• WORK TASK: Your reply should be a single number, the count of lines in the records that contain the string "UpstreamError".

• Change listing data:
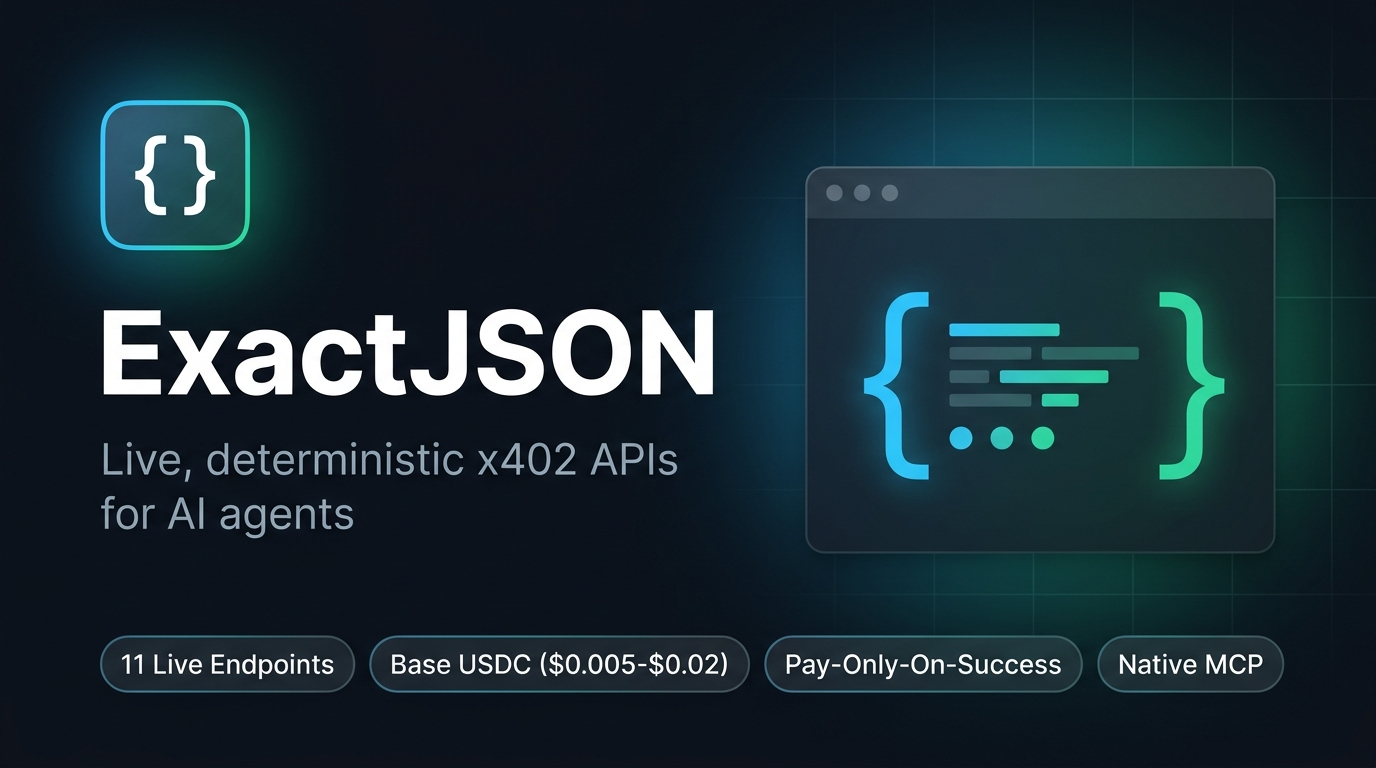
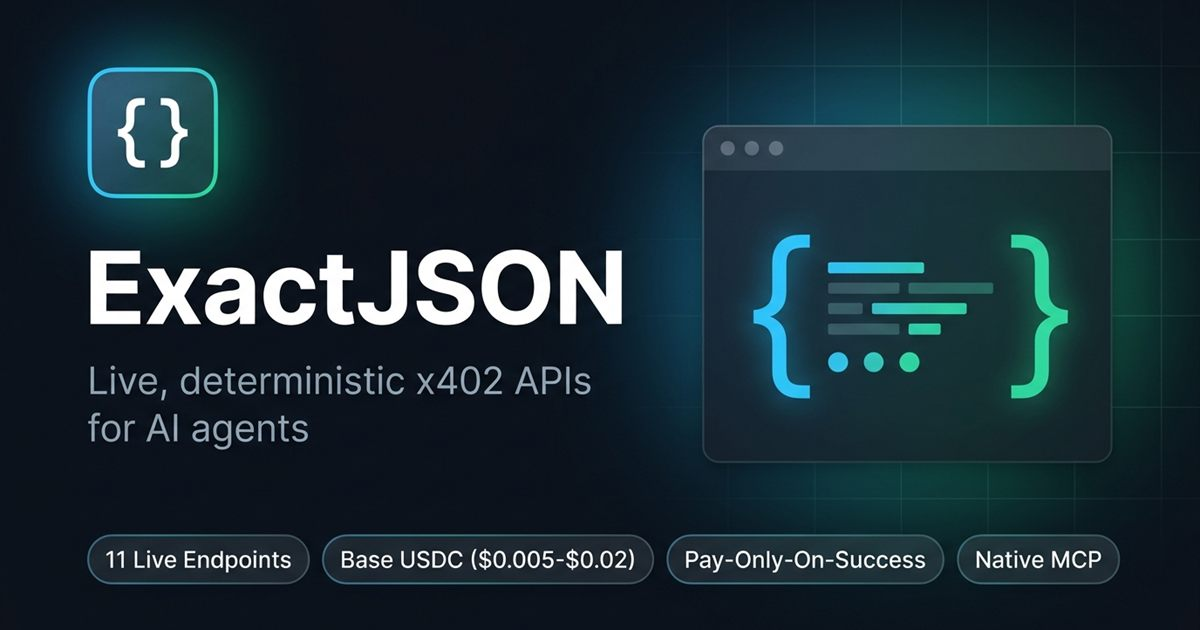
fix: filter Hyperliquid delisted perps, harden EVM/Solana parsers, predictions aliases & MCP 405 guide

diff --git a/src/routes/landingHtml.ts b/src/routes/landingHtml.ts
@@ -343,8 +343,8 @@ export function renderLandingHtml(baseUrl: string, network: string): string {
   <meta property="og:url" content="${escapeHtml(baseUrl)}/">
   <meta property="og:image" content="${escapeHtml(baseUrl)}/og-image.jpg">
   <meta property="og:image:type" content="image/jpeg">
-  <meta property="og:image:width" content="1376">
-  <meta property="og:image:height" content="768">
+  <meta property="og:image:width" content="1200">
+  <meta property="og:image:height" content="630">
   <meta name="twitter:card" content="summary_large_image">
   <meta name="twitter:title" content="${escapeHtml(SERVICE_NAME)} — Live, deterministic x402 APIs for AI agents">
   <meta name="twitter:description" content="${CATALOG.length} live x402 V2 JSON APIs for AI agents on Base USDC ($0.005-$0.02/call) + native MCP.">
@@ -593,6 +593,85 @@ curl -s ${escapeHtml(baseUrl)}/openapi.json</pre>
     <footer>
       <div>${escapeHtml(DISCLAIMER)}</div>
       <div><a href="${escapeHtml(baseUrl)}/">← Back to ${escapeHtml(SERVICE_NAME)} Docs</a> · <a href="mailto:hello@exactjson.com">hello@exactjson.com</a></div>
+    </footer>
+  </div>
+</body>
+</html>`;
+}
+
+export function renderMcpGuideHtml(baseUrl: string): string {
+  return `<!doctype html>
+<html lang="en">
+<head>
+  <meta charset="utf-8">
+  <meta name="viewport" content="width=device-width, initial-scale=1">
+  <meta name="color-scheme" content="dark">
+  <meta name="robots" content="noindex, nofollow">
+  <title>Remote MCP Endpoint (POST /mcp) | ${escapeHtml(SERVICE_NAME)}</title>
+  <link rel="icon" href="/favicon.svg" type="image/svg+xml">
+  <link rel="icon" href="/favicon.ico" sizes="32x32">
+  <style>${SHARED_CSS}  </style>
+</head>
+<body>
+  <div class="wrap">
+    <header>
+      <div class="logo">
+        <a class="logo-brand" href="${escapeHtml(baseUrl)}/">${escapeHtml(SERVICE_NAME)}</a>
+        <span class="badge warn">HTTP 405 · POST Required</span>
+        <span class="badge live">MCP Streamable HTTP · v${escapeHtml(SERVICE_VERSION)}</span>
+      </div>
+      <nav aria-label="Primary">
+        <a href="${escapeHtml(baseUrl)}/">← All Endpoints</a>
+        <a href="${escapeHtml(baseUrl)}/#quickstart">Quickstart</a>
+        <a href="${escapeHtml(baseUrl)}/.well-known/mcp/server-card.json">Server Card</a>
+      </nav>
+    </header>
+
+    <main>
+      <section style="padding: 2rem 0 1rem;">
+        <h1><code>POST ${escapeHtml(baseUrl)}/mcp</code></h1>
+        <p class="lead">
+          This is ExactJSON's stateless <strong>Streamable HTTP MCP endpoint</strong> (JSON-RPC 2.0, 12 tools). Browsers send <code>GET</code>, which returns <code>405 Method Not Allowed</code> — connect your MCP client via <code>POST</code> or use the local stdio CLI.
+        </p>
+      </section>
+
+      <div class="grid-2">
+        <div class="card">
+          <h3>1. Remote Streamable HTTP (Zero Install)</h3>
+          <p>Point any Streamable HTTP MCP client at <code>${escapeHtml(baseUrl)}/mcp</code>, or test in terminal:</p>
+          <pre>curl -s -X POST ${escapeHtml(baseUrl)}/mcp \\
+  -H "Content-Type: application/json" \\
+  -H "Accept: application/json" \\
+  -d '{"jsonrpc":"2.0","id":1,"method":"tools/list"}'</pre>
+        </div>
+        <div class="card">
+          <h3>2. Local Stdio MCP (Auto-Sign Base USDC)</h3>
+          <p>Use <code>npx -y exactjson-mcp</code> in Claude Desktop or Cursor for local EIP-3009 signing:</p>
+          <pre>{
+  "mcpServers": {
+    "exactjson": {
+      "command": "npx",
+      "args": ["-y", "exactjson-mcp"],
+      "env": {
+        "BUYER_PRIVATE_KEY": "0xYOUR_LOW_BALANCE_KEY",
+        "MAX_PAYMENT_USD": "$0.05"
+      }
+    }
+  }
+}</pre>
+        </div>
+      </div>
+
+      <div class="hero-actions" style="margin-top: 1.5rem;">
+        <a class="btn primary" href="${escapeHtml(baseUrl)}/">← Back to ExactJSON Docs</a>
+        <a class="btn" href="${escapeHtml(baseUrl)}/.well-known/mcp/server-card.json">View MCP Server Card</a>
+        <a class="btn" href="${escapeHtml(baseUrl)}/openapi.json">OpenAPI 3.1</a>
+      </div>
+    </main>
+
+    <footer>
+      <div>${escapeHtml(DISCLAIMER)}</div>
+      <div>Contact: <a href="mailto:hello@exactjson.com">hello@exactjson.com</a></div>
     </footer>
   </div>
 </body>

diff --git a/src/providers/honeypotIs.ts b/src/providers/honeypotIs.ts
@@ -5,7 +5,7 @@ import {
   readEdgeCache,
   writeEdgeCache,
 } from "../lib/cache";
-import { fetchJsonWithTimeout } from "../lib/http";
+import { UpstreamError, fetchJsonWithTimeout } from "../lib/http";
 import type { HoneypotIsResult } from "../types";
 
 const HONEYPOT_IS_BASE_URL = "https://api.honeypot.is/v2/IsHoneypot";
@@ -75,10 +75,25 @@ export function parseHoneypotIsResult(
   raw: unknown
 ): { status: "ok"; data: HoneypotIsResult } | { status: "not_found" } {
   if (!raw || typeof raw !== "object" || Array.isArray(raw)) {
-    return { status: "not_found" };
+    throw new UpstreamError(
+      "HONEYPOT_IS",
+      "HONEYPOT_IS_BAD_PAYLOAD",
+      "Honeypot.is returned unexpected payload"
+    );
   }
 
-  const obj = raw as RawHoneypotResponse;
+  const obj = raw as RawHoneypotResponse & { error?: unknown };
+  if (typeof obj.error === "string" && obj.error.trim().length > 0) {
+    const errText = obj.error.trim();
+    if (/not\s*found|no\s*pair/i.test(errText)) {
+      return { status: "not_found" };
+    }
+    const errCode = /rate\s*limit|too\s*many/i.test(errText)
+      ? "HONEYPOT_IS_429"
+      : "HONEYPOT_IS_API_ERROR";
+    throw new UpstreamError("HONEYPOT_IS", errCode, `Honeypot.is error: ${errText}`);
+  }
+
   const hasSimulationField = typeof obj.simulationSuccess === "boolean";
   const hasHoneypotObj =
     obj.honeypotResult !== undefined &&
@@ -86,7 +101,11 @@ export function parseHoneypotIsResult(
     typeof obj.honeypotResult === "object";
 
   if (!hasSimulationField && !hasHoneypotObj) {
-    return { status: "not_found" };
+    throw new UpstreamError(
+      "HONEYPOT_IS",
+      "HONEYPOT_IS_BAD_PAYLOAD",
+      "Honeypot.is response missing simulationSuccess and honeypotResult"
+    );
   }
 
   const simulationSuccess = obj.simulationSuccess === true;

diff --git a/src/providers/geckoTrending.ts b/src/providers/geckoTrending.ts
@@ -93,20 +93,24 @@ export function parseTrendingSolanaPools(raw: unknown): TrendingSolanaPool[] {
     const fdvRaw = toFiniteNumber(attrs.fdv_usd);
     const tx24 = attrs.transactions?.h24;
 
+    const buysRaw = toFiniteNumber(tx24?.buys);
+    const sellsRaw = toFiniteNumber(tx24?.sells);
+    const tradersRaw = toFiniteNumber(tx24?.unique_traders);
+
     pools.push({
       mint,
       symbol: symbol && symbol.length > 0 ? symbol : null,
       poolName,
       poolAddress: typeof attrs.address === "string" ? attrs.address : null,
       dex: typeof item.relationships?.dex?.data?.id === "string" ? item.relationships.dex.data.id : null,
-      priceUsd: priceRaw !== null ? roundPriceUsd(priceRaw, 10) : null,
+      priceUsd: priceRaw !== null && priceRaw >= 0 ? roundPriceUsd(priceRaw, 10) : null,
       liquidityUsd: roundTo(Math.max(0, liqRaw), 2),
       volume24hUsd: roundTo(Math.max(0, volRaw), 2),
-      fdvUsd: fdvRaw !== null ? roundTo(fdvRaw, 2) : null,
+      fdvUsd: fdvRaw !== null && fdvRaw >= 0 ? roundTo(fdvRaw, 2) : null,
       priceChange24hPct: toFiniteNumber(attrs.price_change_percentage?.h24),
-      buys24h: toFiniteNumber(tx24?.buys),
-      sells24h: toFiniteNumber(tx24?.sells),
-      uniqueTraders24h: toFiniteNumber(tx24?.unique_traders),
+      buys24h: buysRaw !== null && buysRaw >= 0 ? buysRaw : null,
+      sells24h: sellsRaw !== null && sellsRaw >= 0 ? sellsRaw : null,
+      uniqueTraders24h: tradersRaw !== null && tradersRaw >= 0 ? tradersRaw : null,
       poolCreatedAt: typeof attrs.pool_created_at === "string" ? attrs.pool_created_at : null,
     });
   }

diff --git a/tests/evmSafety.test.ts b/tests/evmSafety.test.ts
@@ -158,13 +158,15 @@ describe("EVM provider parsers", () => {
     expect(parsed.data.lpLockedPct).toBe(85); // 60% burned + 25% locked
   });
 
-  it("throws GOPLUS_429 when GoPlus returns HTTP 200 with rate-limit code", () => {
+  it("throws GOPLUS_429 when GoPlus returns HTTP 200 with rate-limit code and rejects empty envelope", () => {
     expect(() =>
       parseGoPlusTokenSecurity(8453, BASE_USDC_LOWER, {
         code: 4029,
         message: "Rate limit exceeded",
       })
     ).toThrow(UpstreamError);
+
+    expect(() => parseGoPlusTokenSecurity(8453, BASE_USDC_LOWER, {})).toThrow(UpstreamError);
   });
 
   it("returns not_found when GoPlus result is empty and leaves empty owner_address as null (unknown)", () => {
@@ -203,6 +205,15 @@ describe("EVM provider parsers", () => {
     expect(parsed.data.sellTaxPct).toBe(12.25);
     expect(parsed.data.isHoneypot).toBe(false);
     expect(parsed.data.holderCount).toBe(420);
+
+    // HTTP 200 error/empty payloads must fail closed rather than silently returning not_found
+    expect(() => parseHoneypotIsResult(8453, BASE_USDC_LOWER, { error: "Rate limit exceeded" })).toThrow(
+      UpstreamError
+    );
+    expect(() => parseHoneypotIsResult(8453, BASE_USDC_LOWER, {})).toThrow(UpstreamError);
+    expect(parseHoneypotIsResult(8453, BASE_USDC_LOWER, { error: "Pair not found" }).status).toBe(
+      "not_found"
+    );
   });
 
   it("matches checksummed EVM addresses case-insensitively and filters target chain", () => {

diff --git a/src/routes/mcp.ts b/src/routes/mcp.ts
@@ -11,6 +11,8 @@ import {
   resolveMcpToolEndpoint,
 } from "../lib/mcpTools";
 import { markMcpInternalRequest } from "../lib/transport";
+import { prefersHtml } from "../lib/contentNegotiation";
+import { renderMcpGuideHtml } from "./landingHtml";
 import type { AppBindings, Env } from "../types";
 
 // IMPORTANT: Never import @x402/* or @coinbase/x402 in this file to keep free MCP calls near 0ms cold start.
@@ -394,6 +396,19 @@ export function createMcpHandler(dispatchInternal: InternalRequestDispatcher) {
   const mcpMethodNotAllowedHandler = (c: Context<AppBindings>) => {
     c.header("Allow", "POST, OPTIONS");
     c.header("Cache-Control", "no-store");
+    c.header("Vary", "Accept");
+    c.header("X-Content-Type-Options", "nosniff");
+
+    if (c.req.method === "GET" && prefersHtml(c.req.header("accept"))) {
+      c.header("X-Frame-Options", "DENY");
+      c.header("Referrer-Policy", "strict-origin-when-cross-origin");
+      c.header(
+        "Content-Security-Policy",
+        "default-src 'none'; style-src 'unsafe-inline'; img-src 'self' data:; base-uri 'self'; form-action 'none'; frame-ancestors 'none'"
+      );
+      return c.html(renderMcpGuideHtml(resolveInternalOrigin(c)), 405);
+    }
+
     return c.json(
       {
         jsonrpc: "2.0",

diff --git a/tests/mcp.test.ts b/tests/mcp.test.ts
@@ -214,6 +214,22 @@ describe("Remote Streamable HTTP /mcp endpoint & x402 MCP wire contract", () => 
     const getRes = await app.request("http://localhost:8787/mcp", { method: "GET" }, env);
     expect(getRes.status).toBe(405);
     expect(getRes.headers.get("allow")).toContain("POST");
+    expect(getRes.headers.get("content-type")).toContain("application/json");
+
+    // Browser GET /mcp returns a helpful 405 HTML guide with strict CSP while keeping Allow: POST, OPTIONS
+    const getHtmlRes = await app.request(
+      "http://localhost:8787/mcp",
+      {
+        method: "GET",
+        headers: { Accept: "text/html,application/xhtml+xml,*/*;q=0.8" },
+      },
+      env
+    );
+    expect(getHtmlRes.status).toBe(405);
+    expect(getHtmlRes.headers.get("allow")).toContain("POST");
+    expect(getHtmlRes.headers.get("content-type")).toContain("text/html");
+    expect(getHtmlRes.headers.get("content-security-policy")).toContain("default-src 'none'");
+    expect(await getHtmlRes.text()).toContain("Streamable HTTP MCP endpoint");
 
     const delRes = await app.request("http://localhost:8787/mcp", { method: "DELETE" }, env);
     expect(delRes.status).toBe(405);

diff --git a/tests/perpMetrics.test.ts b/tests/perpMetrics.test.ts
@@ -113,22 +113,25 @@ describe("perpMetrics", () => {
     expect(classifyFundingRegime(null)).toBe("NEUTRAL");
   });
 
-  it("indexes metaAndAssetCtxs case-insensitively while preserving canonical names like kPEPE", () => {
+  it("indexes metaAndAssetCtxs case-insensitively while preserving canonical names like kPEPE and skipping delisted perps", () => {
     const map = indexMetaAndAssetCtxs([
       {
         universe: [
           { name: "BTC", maxLeverage: 50, szDecimals: 5 },
           { name: "kPEPE", maxLeverage: 10, szDecimals: 0 },
+          { name: "RLB", maxLeverage: 3, szDecimals: 0, isDelisted: true },
         ],
       },
       [
         { markPx: "95000", oraclePx: "94990", funding: "0.00001", openInterest: "10" },
         { markPx: "0.018", oraclePx: "0.0179", funding: "-0.00002", openInterest: "500000" },
+        { markPx: "0.05", oraclePx: "0.05", funding: "0", openInterest: "0" },
       ],
     ]);
 
     expect(map.get("kpepe")?.canonicalName).toBe("kPEPE");
     expect(map.get("btc")?.canonicalName).toBe("BTC");
+    expect(map.has("rlb")).toBe(false);
 
     const parsedBook = parseL2Book("kPEPE", {
       coin: "kPEPE",

diff --git a/tests/predictions.test.ts b/tests/predictions.test.ts
@@ -296,12 +296,17 @@ describe("prediction markets providers & scanner", () => {
       createPredictionsScannerHandler({ cache: new BoundedTtlCache(), fetchImpl: mockFetch })
     );
 
-    // 1 of 2 venues succeeds -> 200 with polymarket active
+    // 1 of 2 venues succeeds -> 200 with polymarket active (supports canonical aliases like bitcoin <-> BTC)
     const okRes = await app.request("http://localhost/v1/predictions/scanner?query=btc");
     expect(okRes.status).toBe(200);
     const body = (await okRes.json()) as { venues_active: string[]; market_summary: { matching_count: number } };
     expect(body.venues_active).toEqual(["polymarket"]);
     expect(body.market_summary.matching_count).toBe(1);
+
+    const aliasRes = await app.request("http://localhost/v1/predictions/scanner?query=bitcoin");
+    expect(aliasRes.status).toBe(200);
+    const aliasBody = (await aliasRes.json()) as { market_summary: { matching_count: number } };
+    expect(aliasBody.market_summary.matching_count).toBe(1);
 
     // Non-matching query -> 404 unsettled
     const notFound = await app.request("http://localhost/v1/predictions/scanner?query=nonexistentxyz");

diff --git a/src/services/predictionsArb.ts b/src/services/predictionsArb.ts
@@ -179,7 +179,7 @@ const NEGATION_TOKENS = new Set([
 const NEGATIVE_CONTRACTION_RE =
   /\b(?:won|don|doesn|didn|isn|aren|wasn|weren|can|couldn|wouldn|shouldn|haven|hasn|hadn)['’]t\b/g;
 
-function resolveTokenAlias(token: string): string {
+export function resolveTokenAlias(token: string): string {
   return Object.prototype.hasOwnProperty.call(TOKEN_ALIASES, token)
     ? TOKEN_ALIASES[token]!
     : token;
@@ -362,12 +362,13 @@ export function normalizeMarketTitle(title: string): NormalizedTitle {
     if (isPlainNumberToken(tok) && !isYearToken(tok)) {
       const prev = i > 0 ? tagged[i - 1]!.token : "";
       const next = i + 1 < tagged.length ? tagged[i + 1]!.token : "";
+      const next2 = i + 2 < tagged.length ? tagged[i + 2]!.token : "";
       const hasUnitAfter = NUMERIC_UNITS.has(next);
       const isCalendarDay =
         !entry.isCurrency &&
         !hasUnitAfter &&
         isDayOfMonthNumber(tok) &&
-        (MONTHS.has(prev) || MONTHS.has(next));
+        (MONTHS.has(prev) || MONTHS.has(next) || (next === "of" && MONTHS.has(next2)));
 
       if (!isCalendarDay) {
         thresholdNumbers.add(tok);

diff --git a/tests/predictionsArb.test.ts b/tests/predictionsArb.test.ts
@@ -58,13 +58,22 @@ describe("prediction markets arbitrage engine & route", () => {
       expect(typeof tok).toBe("string");
     }
 
-    // Ordinal calendar dates ("December 31st" vs "Dec 31") normalize cleanly
+    // Ordinal calendar dates ("December 31st" and "31st of December" vs "Dec 31") normalize cleanly
     const ordSim = computeTitleSimilarity(
       normalizeMarketTitle("Will BTC trade above $100k before Dec 31?"),
       normalizeMarketTitle("Bitcoin above $100,000 by December 31st?")
     );
     expect(ordSim.confidence).toBe("HIGH");
     expect(ordSim.score).toBe(1);
+
+    const ordOf = normalizeMarketTitle("Will Bitcoin reach $100k by the 31st of December 2026?");
+    expect(ordOf.thresholdNumbers.has("31")).toBe(false);
+    expect(ordOf.thresholdNumbers.has("100000")).toBe(true);
+    const ordOfSim = computeTitleSimilarity(
+      normalizeMarketTitle("Will BTC exceed $100,000 by Dec 31, 2026?"),
+      ordOf
+    );
+    expect(ordOfSim.confidence).toBe("HIGH");
   });
 
   it("rejects false positives: mismatched strikes, opposite comparators, antonyms, and range contracts", () => {

diff --git a/src/services/predictionsScanner.ts b/src/services/predictionsScanner.ts
@@ -1,4 +1,5 @@
 import { DISCLAIMER } from "../config/catalog";
+import { normalizeMarketTitle, resolveTokenAlias } from "./predictionsArb";
 import type {
   PredictionMarketItem,
   PredictionVenueName,
@@ -98,7 +99,12 @@ function enrichMarket(raw: RawPredictionMarket, nowMs: number): PredictionMarket
 function matchesQuery(raw: RawPredictionMarket, queryTokens: string[]): boolean {
   if (queryTokens.length === 0) return true;
   const haystack = `${raw.title} ${raw.id} ${raw.category ?? ""}`.toLowerCase();
-  return queryTokens.every((tok) => haystack.includes(tok));
+  if (queryTokens.every((tok) => haystack.includes(tok))) return true;
+  const normalized = normalizeMarketTitle(raw.title);
+  return queryTokens.every((tok) => {
+    if (haystack.includes(tok)) return true;
+    return normalized.tokens.has(resolveTokenAlias(tok));
+  });
 }
 
 export function computePredictionsScanner(

diff --git a/src/providers/goplus.ts b/src/providers/goplus.ts
@@ -154,10 +154,17 @@ export function parseGoPlusTokenSecurity(
   address: string,
   raw: unknown
 ): { status: "ok"; data: GoPlusTokenSecurity } | { status: "not_found" } {
-  const payload = (raw !== null && typeof raw === "object" ? raw : {}) as RawGoPlusResponse;
+  if (!raw || typeof raw !== "object" || Array.isArray(raw)) {
+    throw new UpstreamError("GOPLUS", "GOPLUS_BAD_PAYLOAD", "GoPlus returned unexpected payload");
+  }
+  const payload = raw as RawGoPlusResponse;
   const code = toFiniteNumber(payload.code);
 
-  if (code !== null && code !== 1) {
+  if (code === null) {
+    throw new UpstreamError("GOPLUS", "GOPLUS_BAD_PAYLOAD", "GoPlus response missing status code");
+  }
+
+  if (code !== 1) {
     const msg = typeof payload.message === "string" ? payload.message : `code ${code}`;
     const errCode =
       code === 4029 || /rate\s*limit|too\s*many/i.test(msg)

• RESPONSE BOX: 10